Monday, November 8, 2010 : 8:45 AM - 9:00 AM

Roderick Renfrew, MBA, MPH , Robert Stempel College of Public Health and Social Work, Florida International University, Miami, FL
H. Virginia McCoy, PhD , Robert Stempel College of Public Health & Social Work, Florida International University, Miami, FL
Muni Balakrishnan Rubens, MBBS , Robert Stempel College of Public Health & Social Work, Florida International University, Miami, FL
Nancy Shehadeh, MPH, CHES , Department of Health Promotion & Disease Prevention, Florida International University, Miami, FL
Kelly Winter, BA, MPH candidate , Robert Stempel College of Public Health and Social Work, Florida International University, Miami, FL
Background: Drug use, high risk sexual behavior, and migration play a vital role in the transmission of HIV. Yet, associations between these factors are not well documented.

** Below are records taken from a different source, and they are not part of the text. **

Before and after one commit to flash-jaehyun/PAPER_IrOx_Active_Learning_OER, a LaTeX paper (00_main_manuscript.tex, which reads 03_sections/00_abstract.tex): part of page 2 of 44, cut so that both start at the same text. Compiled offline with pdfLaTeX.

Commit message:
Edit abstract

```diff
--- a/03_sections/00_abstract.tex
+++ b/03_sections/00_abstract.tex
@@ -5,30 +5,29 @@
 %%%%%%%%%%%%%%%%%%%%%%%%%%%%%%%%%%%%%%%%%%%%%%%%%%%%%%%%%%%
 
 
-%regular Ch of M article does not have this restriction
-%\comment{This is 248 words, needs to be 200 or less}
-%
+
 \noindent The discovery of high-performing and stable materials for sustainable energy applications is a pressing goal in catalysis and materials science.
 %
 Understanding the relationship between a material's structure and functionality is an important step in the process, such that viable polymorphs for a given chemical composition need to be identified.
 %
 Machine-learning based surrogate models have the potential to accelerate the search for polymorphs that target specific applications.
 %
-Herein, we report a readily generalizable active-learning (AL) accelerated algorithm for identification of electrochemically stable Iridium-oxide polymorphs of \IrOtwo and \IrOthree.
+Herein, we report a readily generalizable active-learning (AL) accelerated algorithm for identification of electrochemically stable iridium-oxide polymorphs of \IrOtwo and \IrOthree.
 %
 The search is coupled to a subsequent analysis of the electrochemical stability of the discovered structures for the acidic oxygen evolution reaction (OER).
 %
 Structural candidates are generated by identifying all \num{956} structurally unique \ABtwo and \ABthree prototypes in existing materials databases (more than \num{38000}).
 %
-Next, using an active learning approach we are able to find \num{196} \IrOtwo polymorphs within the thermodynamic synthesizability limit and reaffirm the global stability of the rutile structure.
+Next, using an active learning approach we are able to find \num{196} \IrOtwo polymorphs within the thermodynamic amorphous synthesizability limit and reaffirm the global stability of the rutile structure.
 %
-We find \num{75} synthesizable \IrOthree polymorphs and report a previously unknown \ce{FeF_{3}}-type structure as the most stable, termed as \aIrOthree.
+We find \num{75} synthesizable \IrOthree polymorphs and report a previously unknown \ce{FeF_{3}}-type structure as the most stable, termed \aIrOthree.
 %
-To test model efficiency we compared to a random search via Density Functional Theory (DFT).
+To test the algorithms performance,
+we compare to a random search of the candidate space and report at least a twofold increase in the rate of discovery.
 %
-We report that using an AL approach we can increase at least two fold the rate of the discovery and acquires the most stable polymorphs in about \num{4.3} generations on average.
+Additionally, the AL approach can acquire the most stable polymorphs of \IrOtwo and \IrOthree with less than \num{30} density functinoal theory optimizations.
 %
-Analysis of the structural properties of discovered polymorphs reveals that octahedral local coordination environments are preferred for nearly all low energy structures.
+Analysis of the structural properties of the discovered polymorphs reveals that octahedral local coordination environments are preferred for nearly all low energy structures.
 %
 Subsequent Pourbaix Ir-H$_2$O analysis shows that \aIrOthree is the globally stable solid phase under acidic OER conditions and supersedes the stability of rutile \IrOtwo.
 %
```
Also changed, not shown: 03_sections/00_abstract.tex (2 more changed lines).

Method: Using baseline data from an ongoing HIV/AIDS intervention among Migrant Workers (MWs) from Immokalee, Florida, the association between sexual risk behavior and drug use was analyzed. Based on positive urine tests for marijuana and crack/cocaine, drug use (N=326) was compared. Sexual risk behavior was assessed using the Vaginal Episode Equivalent (VEE), which weights various sexual acts based on a differential risk as the outcome variable. A simple linear regression analysis was conducted with both several demographic variables and drug use as independent variables.

Results: More than half the participants (n=184, 56.4%) were positive for drugs. Most drug users were born in the U.S. (n=129, 70.1%), spoke English (n=105, 57.1%), and were single or lived as single (n=158, 85.9%). Drug users were significantly younger (M=39.1712.39) and had resided longer in Immokalee (M=21.0415.88). Regression analysis showed that drug use (Beta=1.998, p=0.033), marital status (Beta=3.078, p=0.010) and gender (Beta=2.417, p=0.042) significantly predicted VEE score.

Conclusion: Drug use among MWs is associated with high-risk sexual behavior. Programs designed to prevent HIV should address drug use as well as sexual behavior.

Learning Areas:
Chronic disease management and prevention
Occupational health and safety
Planning of health education strategies, interventions, and programs
Program planning
Public health or related education
Social and behavioral sciences

Learning Objectives:
1. To analyze characteristics and particular challenges migrant workers are facing with respect to HIV/AIDS. 2. To assess the association between sexual risk behaviors and drug use among migrant workers.

Keywords: HIV/AIDS, Migrant Workers

Presenting author's disclosure statement:
Organization/institution whose products or services will be discussed: N/A

Qualified on the content I am responsible for because: After 20 years of health care corporate and public finance experience in both institutional banking and venture capital, I am now a doctoral student at FIU in Health Promotion and Disease Prevention working under H. Virginia McCoy, PhD. on her NIH grant number NIAAA R01-AA015810.
Any relevant financial relationships? No

I agree to comply with the American Public Health Association Conflict of Interest and Commercial Support Guidelines, and to disclose to the participants any off-label or experimental uses of a commercial product or service discussed in my presentation.